## WHAT TO PRODUCE
When a line of the entries contains "README", please list that line.
SOURCE DATA Start Marker
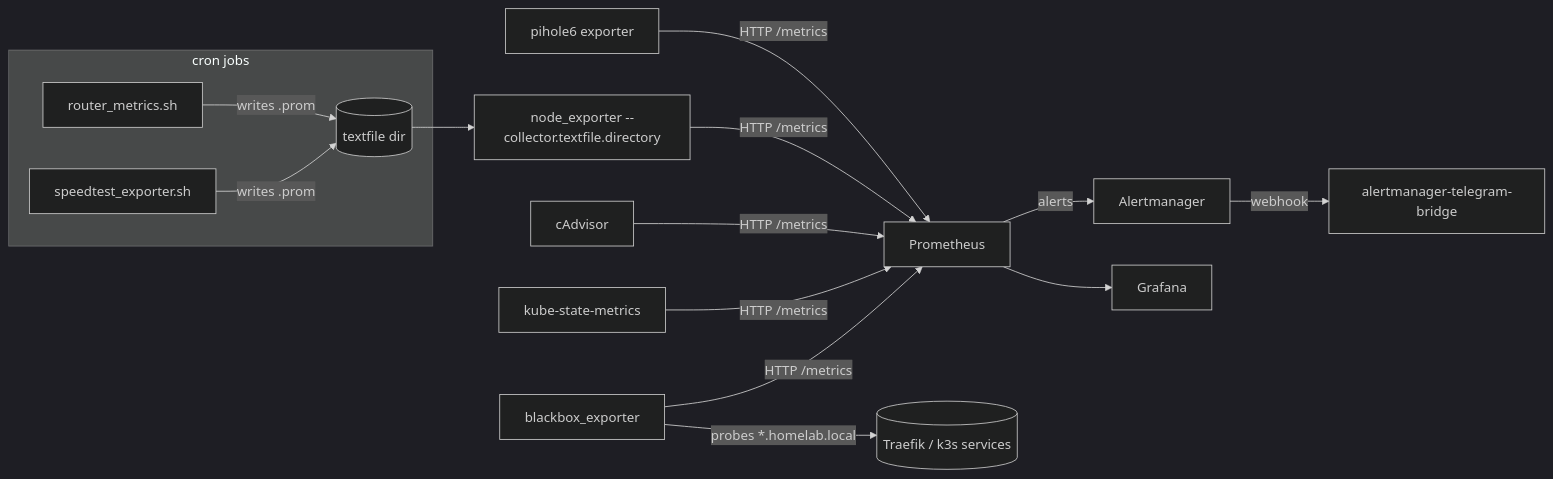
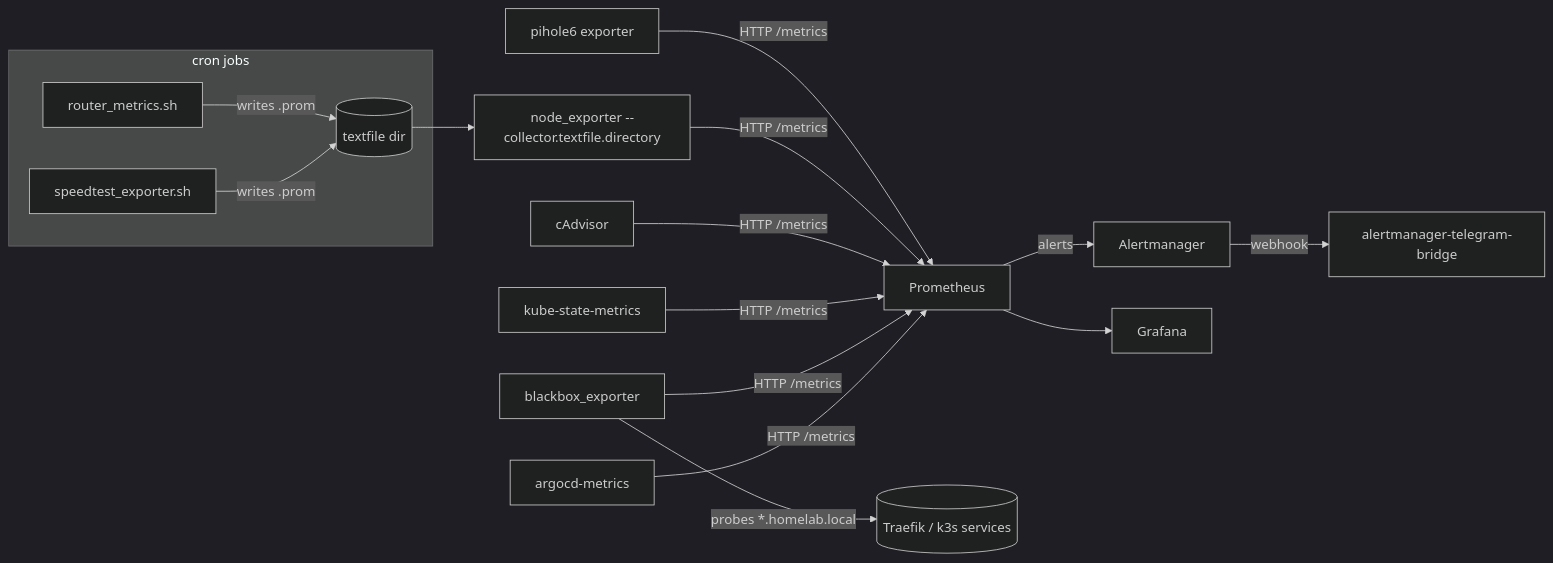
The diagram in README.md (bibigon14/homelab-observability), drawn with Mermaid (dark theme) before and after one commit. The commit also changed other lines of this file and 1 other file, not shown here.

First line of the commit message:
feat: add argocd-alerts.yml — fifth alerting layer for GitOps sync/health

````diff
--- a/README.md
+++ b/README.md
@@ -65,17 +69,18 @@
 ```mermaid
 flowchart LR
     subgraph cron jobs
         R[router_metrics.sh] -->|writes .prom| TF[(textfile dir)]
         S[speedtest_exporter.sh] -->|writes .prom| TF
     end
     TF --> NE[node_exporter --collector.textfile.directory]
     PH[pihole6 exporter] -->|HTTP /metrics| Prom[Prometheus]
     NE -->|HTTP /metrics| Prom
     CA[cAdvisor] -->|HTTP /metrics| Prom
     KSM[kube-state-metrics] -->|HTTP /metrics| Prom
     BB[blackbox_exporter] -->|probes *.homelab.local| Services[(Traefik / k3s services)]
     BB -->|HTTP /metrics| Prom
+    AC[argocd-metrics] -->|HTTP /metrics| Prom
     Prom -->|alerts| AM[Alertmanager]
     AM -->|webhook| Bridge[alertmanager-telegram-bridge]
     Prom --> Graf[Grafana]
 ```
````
SOURCE DATA End Marker
## RESULT FOR THIS TASK
The diagram in README.md (bibigon14/homelab-observability), drawn with Mermaid (dark theme) before and after one commit. The commit also changed other lines of this file and 1 other file, not shown here.
--- a/README.md
+++ b/README.md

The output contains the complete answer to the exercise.